* [PROBLEM REQUIREMENTS] In the entries below, find each line bearing the string "getDireccion" and copy it.

* [DATA FOR ANALYSIS]
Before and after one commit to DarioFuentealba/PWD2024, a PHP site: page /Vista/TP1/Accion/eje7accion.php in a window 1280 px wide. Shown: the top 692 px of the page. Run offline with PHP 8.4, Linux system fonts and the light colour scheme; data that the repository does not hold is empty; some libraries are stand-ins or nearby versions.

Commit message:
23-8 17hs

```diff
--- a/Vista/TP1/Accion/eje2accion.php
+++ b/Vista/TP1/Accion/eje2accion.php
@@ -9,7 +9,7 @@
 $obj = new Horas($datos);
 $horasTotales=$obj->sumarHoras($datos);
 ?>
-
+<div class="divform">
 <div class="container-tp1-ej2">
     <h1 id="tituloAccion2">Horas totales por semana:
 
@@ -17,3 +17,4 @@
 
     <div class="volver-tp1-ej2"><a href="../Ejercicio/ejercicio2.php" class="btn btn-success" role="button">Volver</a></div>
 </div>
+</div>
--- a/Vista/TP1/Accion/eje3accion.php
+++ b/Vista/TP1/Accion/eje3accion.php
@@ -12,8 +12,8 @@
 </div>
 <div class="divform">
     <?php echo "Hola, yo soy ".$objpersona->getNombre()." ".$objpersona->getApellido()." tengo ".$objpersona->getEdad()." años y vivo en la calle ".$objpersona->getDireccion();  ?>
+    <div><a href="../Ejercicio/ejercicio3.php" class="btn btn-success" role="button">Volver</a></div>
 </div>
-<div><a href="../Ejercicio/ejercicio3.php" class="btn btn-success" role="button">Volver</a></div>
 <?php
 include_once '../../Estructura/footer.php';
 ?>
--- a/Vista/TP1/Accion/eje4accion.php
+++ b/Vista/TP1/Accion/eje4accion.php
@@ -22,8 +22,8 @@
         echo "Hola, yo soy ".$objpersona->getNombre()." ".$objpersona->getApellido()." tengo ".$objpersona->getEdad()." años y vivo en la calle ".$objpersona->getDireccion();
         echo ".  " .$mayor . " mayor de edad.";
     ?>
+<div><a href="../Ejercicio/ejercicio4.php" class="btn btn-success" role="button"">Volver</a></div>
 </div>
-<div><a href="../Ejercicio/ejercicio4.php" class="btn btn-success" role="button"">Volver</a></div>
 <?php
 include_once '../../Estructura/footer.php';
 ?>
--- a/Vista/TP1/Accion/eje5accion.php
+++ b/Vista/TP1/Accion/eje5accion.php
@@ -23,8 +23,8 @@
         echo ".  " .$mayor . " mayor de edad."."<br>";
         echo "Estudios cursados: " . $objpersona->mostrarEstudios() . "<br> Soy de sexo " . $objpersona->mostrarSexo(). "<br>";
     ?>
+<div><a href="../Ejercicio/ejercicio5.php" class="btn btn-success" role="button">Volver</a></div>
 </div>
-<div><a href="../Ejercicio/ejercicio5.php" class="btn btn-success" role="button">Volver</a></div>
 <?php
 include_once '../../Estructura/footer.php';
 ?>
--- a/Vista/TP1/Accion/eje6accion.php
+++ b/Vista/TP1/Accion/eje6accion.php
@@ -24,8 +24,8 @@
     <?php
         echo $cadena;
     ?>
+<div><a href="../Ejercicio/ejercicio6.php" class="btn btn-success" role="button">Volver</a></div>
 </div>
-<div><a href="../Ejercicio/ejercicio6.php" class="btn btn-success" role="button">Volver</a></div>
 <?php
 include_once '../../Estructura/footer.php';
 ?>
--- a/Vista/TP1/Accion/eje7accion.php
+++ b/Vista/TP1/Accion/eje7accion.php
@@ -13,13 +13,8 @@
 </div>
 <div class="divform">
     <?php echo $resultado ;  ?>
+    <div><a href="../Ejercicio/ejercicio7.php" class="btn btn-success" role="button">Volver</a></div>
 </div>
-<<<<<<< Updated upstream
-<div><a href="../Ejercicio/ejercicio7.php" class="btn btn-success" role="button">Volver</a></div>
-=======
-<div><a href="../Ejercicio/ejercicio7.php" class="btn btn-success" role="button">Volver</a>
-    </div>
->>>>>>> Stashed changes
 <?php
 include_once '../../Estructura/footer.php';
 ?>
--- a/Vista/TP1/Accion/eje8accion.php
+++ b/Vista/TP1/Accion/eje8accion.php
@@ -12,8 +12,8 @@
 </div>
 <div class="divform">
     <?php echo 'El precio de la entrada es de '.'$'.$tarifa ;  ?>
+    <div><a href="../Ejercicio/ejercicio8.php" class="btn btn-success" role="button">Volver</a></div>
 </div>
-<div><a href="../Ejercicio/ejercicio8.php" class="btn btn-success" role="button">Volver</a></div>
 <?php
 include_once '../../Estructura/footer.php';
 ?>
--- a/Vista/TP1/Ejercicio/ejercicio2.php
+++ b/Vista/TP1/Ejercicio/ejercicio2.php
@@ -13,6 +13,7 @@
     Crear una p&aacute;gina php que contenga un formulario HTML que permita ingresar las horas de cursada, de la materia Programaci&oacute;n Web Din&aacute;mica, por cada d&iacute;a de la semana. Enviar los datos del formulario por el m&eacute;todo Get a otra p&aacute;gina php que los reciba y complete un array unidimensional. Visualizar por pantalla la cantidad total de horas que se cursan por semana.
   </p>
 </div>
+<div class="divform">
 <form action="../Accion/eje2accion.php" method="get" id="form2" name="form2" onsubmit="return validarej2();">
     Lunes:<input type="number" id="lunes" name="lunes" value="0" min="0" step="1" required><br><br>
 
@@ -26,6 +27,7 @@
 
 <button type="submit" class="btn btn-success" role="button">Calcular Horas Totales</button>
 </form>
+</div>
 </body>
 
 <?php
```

* [YOUR RESPONSE]
     <?php echo "Hola, yo soy ".$objpersona->getNombre()." ".$objpersona->getApellido()." tengo ".$objpersona->getEdad()." años y vivo en la calle ".$objpersona->getDireccion();  ?>
         echo "Hola, yo soy ".$objpersona->getNombre()." ".$objpersona->getApellido()." tengo ".$objpersona->getEdad()." años y vivo en la calle ".$objpersona->getDireccion();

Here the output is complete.